Anelia Milbrandt is a Senior Research Analyst in the Strategic Energy Analysis Center at the National Renewable Energy Laboratory (NREL) where she leads technical work related to biomass resources including analyses on their availability, competing uses, economic potential, and market opportunities. She also manages projects and programs related to renewable energy development in the United States and abroad. She has been at NREL since 2003.
Anelia leads the Waste-to-Energy Technical Assistance for Local Governments on behalf of the DOE’s Bioenergy Technologies Office. Under this program, she works with various stakeholders towards communities’ sustainable development. She also leads NREL’s activities related to analyzing organic waste potential from resource, energy, economic, and market perspective. Prior to joining NREL, Anelia worked for the Minnesota State Legislature where she supported the Legislative Coordinating Commission with geospatial analyses. She holds a Master of Science degree in Geography from University of Sofia, Bulgaria.
What inspired you to work in STEM?

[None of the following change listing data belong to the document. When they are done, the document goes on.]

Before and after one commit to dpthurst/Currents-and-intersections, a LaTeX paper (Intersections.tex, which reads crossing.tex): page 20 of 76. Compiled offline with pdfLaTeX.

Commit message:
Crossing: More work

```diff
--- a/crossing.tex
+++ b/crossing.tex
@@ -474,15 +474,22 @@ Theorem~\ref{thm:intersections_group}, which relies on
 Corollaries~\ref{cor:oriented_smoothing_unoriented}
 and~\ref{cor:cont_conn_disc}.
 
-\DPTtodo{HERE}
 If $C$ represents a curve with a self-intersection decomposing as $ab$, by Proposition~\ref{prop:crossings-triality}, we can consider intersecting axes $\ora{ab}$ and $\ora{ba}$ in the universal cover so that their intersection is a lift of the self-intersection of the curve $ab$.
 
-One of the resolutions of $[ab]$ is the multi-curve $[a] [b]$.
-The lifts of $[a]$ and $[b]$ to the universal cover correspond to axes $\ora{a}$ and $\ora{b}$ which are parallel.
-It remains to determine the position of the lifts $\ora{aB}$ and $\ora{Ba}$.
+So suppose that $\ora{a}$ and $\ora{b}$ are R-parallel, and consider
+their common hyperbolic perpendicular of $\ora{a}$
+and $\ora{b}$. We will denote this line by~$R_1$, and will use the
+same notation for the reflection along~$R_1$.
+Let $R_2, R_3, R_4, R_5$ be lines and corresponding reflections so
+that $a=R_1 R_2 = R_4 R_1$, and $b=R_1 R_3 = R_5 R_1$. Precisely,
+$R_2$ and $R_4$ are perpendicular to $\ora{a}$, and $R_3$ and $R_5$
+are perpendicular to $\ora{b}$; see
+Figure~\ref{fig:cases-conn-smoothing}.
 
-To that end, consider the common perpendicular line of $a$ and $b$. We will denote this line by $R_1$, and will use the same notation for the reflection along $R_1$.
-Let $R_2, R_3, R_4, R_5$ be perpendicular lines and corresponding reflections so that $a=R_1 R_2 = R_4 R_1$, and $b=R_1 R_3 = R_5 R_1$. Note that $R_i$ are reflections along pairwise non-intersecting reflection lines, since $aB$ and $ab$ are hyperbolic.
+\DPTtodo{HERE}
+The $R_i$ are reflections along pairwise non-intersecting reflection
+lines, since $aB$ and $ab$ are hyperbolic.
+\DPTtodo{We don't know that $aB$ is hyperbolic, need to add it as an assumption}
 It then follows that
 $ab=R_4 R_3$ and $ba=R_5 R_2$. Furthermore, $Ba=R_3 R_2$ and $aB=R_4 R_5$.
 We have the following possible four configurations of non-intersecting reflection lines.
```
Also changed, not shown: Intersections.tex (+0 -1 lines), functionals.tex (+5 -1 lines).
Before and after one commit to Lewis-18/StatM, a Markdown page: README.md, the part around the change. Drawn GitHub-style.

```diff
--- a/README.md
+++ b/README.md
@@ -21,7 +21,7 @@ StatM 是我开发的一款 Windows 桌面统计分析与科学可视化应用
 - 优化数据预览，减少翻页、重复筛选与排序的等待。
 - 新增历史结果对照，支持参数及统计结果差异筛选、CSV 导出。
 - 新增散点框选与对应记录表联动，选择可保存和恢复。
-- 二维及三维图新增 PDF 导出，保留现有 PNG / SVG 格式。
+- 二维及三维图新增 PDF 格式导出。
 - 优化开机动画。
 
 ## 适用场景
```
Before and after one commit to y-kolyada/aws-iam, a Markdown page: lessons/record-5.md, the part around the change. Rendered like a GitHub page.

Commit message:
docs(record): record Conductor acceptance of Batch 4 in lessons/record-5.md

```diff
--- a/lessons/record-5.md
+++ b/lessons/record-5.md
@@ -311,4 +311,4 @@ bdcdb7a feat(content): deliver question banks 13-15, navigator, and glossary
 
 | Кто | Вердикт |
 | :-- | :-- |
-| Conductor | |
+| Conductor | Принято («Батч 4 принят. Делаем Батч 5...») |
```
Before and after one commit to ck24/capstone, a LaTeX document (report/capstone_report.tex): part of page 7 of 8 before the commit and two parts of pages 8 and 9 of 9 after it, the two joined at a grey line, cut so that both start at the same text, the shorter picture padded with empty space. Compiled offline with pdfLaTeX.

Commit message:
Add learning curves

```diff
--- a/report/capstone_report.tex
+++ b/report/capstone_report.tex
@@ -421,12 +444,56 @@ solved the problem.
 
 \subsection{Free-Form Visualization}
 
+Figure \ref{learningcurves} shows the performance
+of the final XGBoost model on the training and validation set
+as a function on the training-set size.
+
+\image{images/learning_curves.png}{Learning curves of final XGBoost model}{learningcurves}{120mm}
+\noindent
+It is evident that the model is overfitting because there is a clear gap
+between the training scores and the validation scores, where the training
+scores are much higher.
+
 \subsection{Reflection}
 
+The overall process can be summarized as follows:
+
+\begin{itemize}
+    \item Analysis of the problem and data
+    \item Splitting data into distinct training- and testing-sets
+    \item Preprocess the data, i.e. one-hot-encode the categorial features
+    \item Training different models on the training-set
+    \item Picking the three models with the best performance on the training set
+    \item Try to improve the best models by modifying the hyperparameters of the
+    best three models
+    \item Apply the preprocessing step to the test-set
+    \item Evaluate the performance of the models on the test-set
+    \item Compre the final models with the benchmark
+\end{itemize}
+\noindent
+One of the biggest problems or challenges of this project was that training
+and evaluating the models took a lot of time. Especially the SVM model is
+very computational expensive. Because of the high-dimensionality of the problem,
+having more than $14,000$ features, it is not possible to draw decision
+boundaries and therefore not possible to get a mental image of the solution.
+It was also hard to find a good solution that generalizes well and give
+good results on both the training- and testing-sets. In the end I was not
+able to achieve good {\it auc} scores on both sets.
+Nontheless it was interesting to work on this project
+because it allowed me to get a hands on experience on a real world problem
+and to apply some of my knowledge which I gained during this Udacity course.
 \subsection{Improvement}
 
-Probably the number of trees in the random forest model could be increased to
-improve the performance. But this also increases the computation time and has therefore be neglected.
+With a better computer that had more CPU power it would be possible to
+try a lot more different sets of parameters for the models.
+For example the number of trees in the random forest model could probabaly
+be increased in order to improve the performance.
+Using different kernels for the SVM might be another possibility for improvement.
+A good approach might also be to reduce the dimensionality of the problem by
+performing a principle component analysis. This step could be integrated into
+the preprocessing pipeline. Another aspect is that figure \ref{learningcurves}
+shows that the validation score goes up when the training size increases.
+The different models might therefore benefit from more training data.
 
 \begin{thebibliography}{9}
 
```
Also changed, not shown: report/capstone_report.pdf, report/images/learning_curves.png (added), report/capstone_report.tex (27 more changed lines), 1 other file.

While in school, I particularly enjoyed biology and geography and knew that I would pursue a career in one of these two disciplines. I also knew that research is what I will do because I love to learn, explore, and analyze. Geography won at the end because it is both a natural and a social science which satisfied my thirst for knowledge on various topics. I found it unique, complex, and a fascinating subject.
What excites you about your work at the Energy Department?
Energy is in everything we do, and I’m thrilled to support the development of alternative and clean energy technologies. Working among world-class experts, addressing some of the most challenging issues the world is facing today, and being part of new technological developments have made my career at NREL very exciting and fulfilling. I’m constantly challenged through diverse projects and new horizons which is stimulating and invigorating.
How can our country engage more women, girls, and other underrepresented groups in STEM?
I believe that it all starts at home. Parents need to expose girls to various experiences that include STEM early on and if girls show interest in the field, encourage and support them. During school years, I think it is important for STEM teachers to expose students to role models so girls and other underrepresented groups can see themselves in these positions. Exposure to female role models is also important for women in their early career in STEM. I believe a mentoring program for girls at school and early-career women at work would provide the support and encouragement that these groups need to succeed in STEM.
Do you have tips you'd recommend for someone looking to enter your field of work?
Be patient, persistent, and stay positive. Find mentors to support your professional and personal development. Establish a good network. Work hard and be flexible.
When you have free time, what are your hobbies?
I love to travel, in the US and abroad. I’m an avid birdwatcher with many feeders in my yard. I love reading and enjoy watching movies. Most of all, I love spending time with my husband and two boys in natural settings or exploring cultural sites.
Learn more about our programs & resources for women and girls in STEM at energy.gov/Women and see more profiles from our Women @ Energy series.